The Rocky Mountain Industrials proposal

  • Expansion of the permitted 15.7-acre quarry to a 321-acre mine and total permit area of 447 acres.
  • The existing quarry and expansion are on public land.
  • Blasting and crushing 5 million tons of rock per year over the next 20-plus years.
  • Operations seven days a week, year-round.
  • Development of a wider haul route along Transfer Trail, from the mine to Highway 6.
  • Hauling truckloads of rock from the mine site to Highway 6, up to 450 round trips per day.
  • RMI has yet to inform the public where the mined material is going or how it will be transported through and beyond Glenwood Springs.

An aerial view of the proposed limestone mine area near the city of Glenwood Springs.

Red area: Proposed 321-acre mine expansion area. (excavation 175 feet deep).
Pink area: Proposed 447-acre mine permit area on BLM-managed public land.
White area: Existing quarry, about 20 acres. (Quarry permit is for 15.7 acres.)
Yellow line: Proposed truck haul route on Transfer Trail and Traver Trail to Highway 6.

The impacts we face

  • A mine scar running 1,800 vertical feet down the mountainside, visible from most of Glenwood Springs.
  • Constant truck traffic between mine and rail yard, one truck each direction every 96 seconds, 6 a.m. to 6 p.m. daily.
  • Noise from rock blasting, crushing, loading and hauling.
  • Potential risk to to the delicate groundwater network feeding the area’s hot springs aquifers.
  • Dust, air pollution and carbon emissions.
  • Consumptive use of water to control dust at the mine.
  • Potential risk of polluted storm runoff or debris flows from the exposed mine area.
  • Obliteration of the recently-discovered Witches’ Pantry Cave and other karst formations.
  • Destruction of habitat for wildlife, including deer, bighorn sheep, bear, mountain lion, bald eagles, hawks, songbirds and bats.

The consequences that threaten us
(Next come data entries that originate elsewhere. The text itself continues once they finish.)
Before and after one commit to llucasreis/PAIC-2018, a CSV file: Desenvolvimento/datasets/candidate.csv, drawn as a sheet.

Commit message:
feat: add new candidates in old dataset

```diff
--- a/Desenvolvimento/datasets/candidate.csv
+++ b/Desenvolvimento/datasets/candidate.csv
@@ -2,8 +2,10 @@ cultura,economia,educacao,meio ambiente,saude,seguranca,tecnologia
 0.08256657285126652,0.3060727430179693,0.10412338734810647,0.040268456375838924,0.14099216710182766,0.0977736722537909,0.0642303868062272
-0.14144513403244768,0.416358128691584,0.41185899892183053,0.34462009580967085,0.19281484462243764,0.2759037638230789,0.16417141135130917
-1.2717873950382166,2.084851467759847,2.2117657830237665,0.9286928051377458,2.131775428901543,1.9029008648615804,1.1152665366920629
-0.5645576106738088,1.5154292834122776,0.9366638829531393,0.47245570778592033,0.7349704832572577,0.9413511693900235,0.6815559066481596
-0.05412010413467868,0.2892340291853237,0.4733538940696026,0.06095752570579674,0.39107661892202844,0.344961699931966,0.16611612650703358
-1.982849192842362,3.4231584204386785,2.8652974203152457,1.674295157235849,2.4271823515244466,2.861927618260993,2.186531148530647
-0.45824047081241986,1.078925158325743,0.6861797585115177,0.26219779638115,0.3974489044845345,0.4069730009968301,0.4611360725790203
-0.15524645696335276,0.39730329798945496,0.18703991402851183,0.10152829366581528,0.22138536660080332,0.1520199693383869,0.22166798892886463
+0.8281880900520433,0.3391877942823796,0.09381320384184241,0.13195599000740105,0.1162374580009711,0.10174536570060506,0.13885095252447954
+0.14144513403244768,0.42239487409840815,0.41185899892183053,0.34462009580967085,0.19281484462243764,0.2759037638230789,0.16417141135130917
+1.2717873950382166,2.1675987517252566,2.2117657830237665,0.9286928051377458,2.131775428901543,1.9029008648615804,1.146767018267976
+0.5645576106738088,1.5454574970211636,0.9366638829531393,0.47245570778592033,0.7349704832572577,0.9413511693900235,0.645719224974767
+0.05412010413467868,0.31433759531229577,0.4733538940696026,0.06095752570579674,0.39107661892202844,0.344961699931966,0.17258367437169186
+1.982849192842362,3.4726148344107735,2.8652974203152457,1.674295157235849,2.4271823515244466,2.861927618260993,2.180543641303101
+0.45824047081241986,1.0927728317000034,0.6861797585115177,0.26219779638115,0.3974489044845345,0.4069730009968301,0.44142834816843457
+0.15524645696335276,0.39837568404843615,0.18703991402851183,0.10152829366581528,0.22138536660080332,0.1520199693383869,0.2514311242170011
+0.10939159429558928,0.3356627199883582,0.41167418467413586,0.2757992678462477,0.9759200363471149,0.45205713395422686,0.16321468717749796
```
  • Long-term daily impacts to quality of life for residents and visitors.
  • Acute impacts to vital tourist attractions: Glenwood Caverns Adventure Park, Iron Mountain Hot Springs and Glenwood Hot Springs Lodge & Pool.
  • Disruptions to boating, fishing, activities at Two Rivers Park, and recreation on Transfer Trail.
  • Severe community effects, including truck traffic, dust, noise, light pollution, health risks, and a permanent, unsightly mine scar.
  • Congestion and road damage from heavy truck traffic.
  • Decline in property values, tax revenues and community vitality.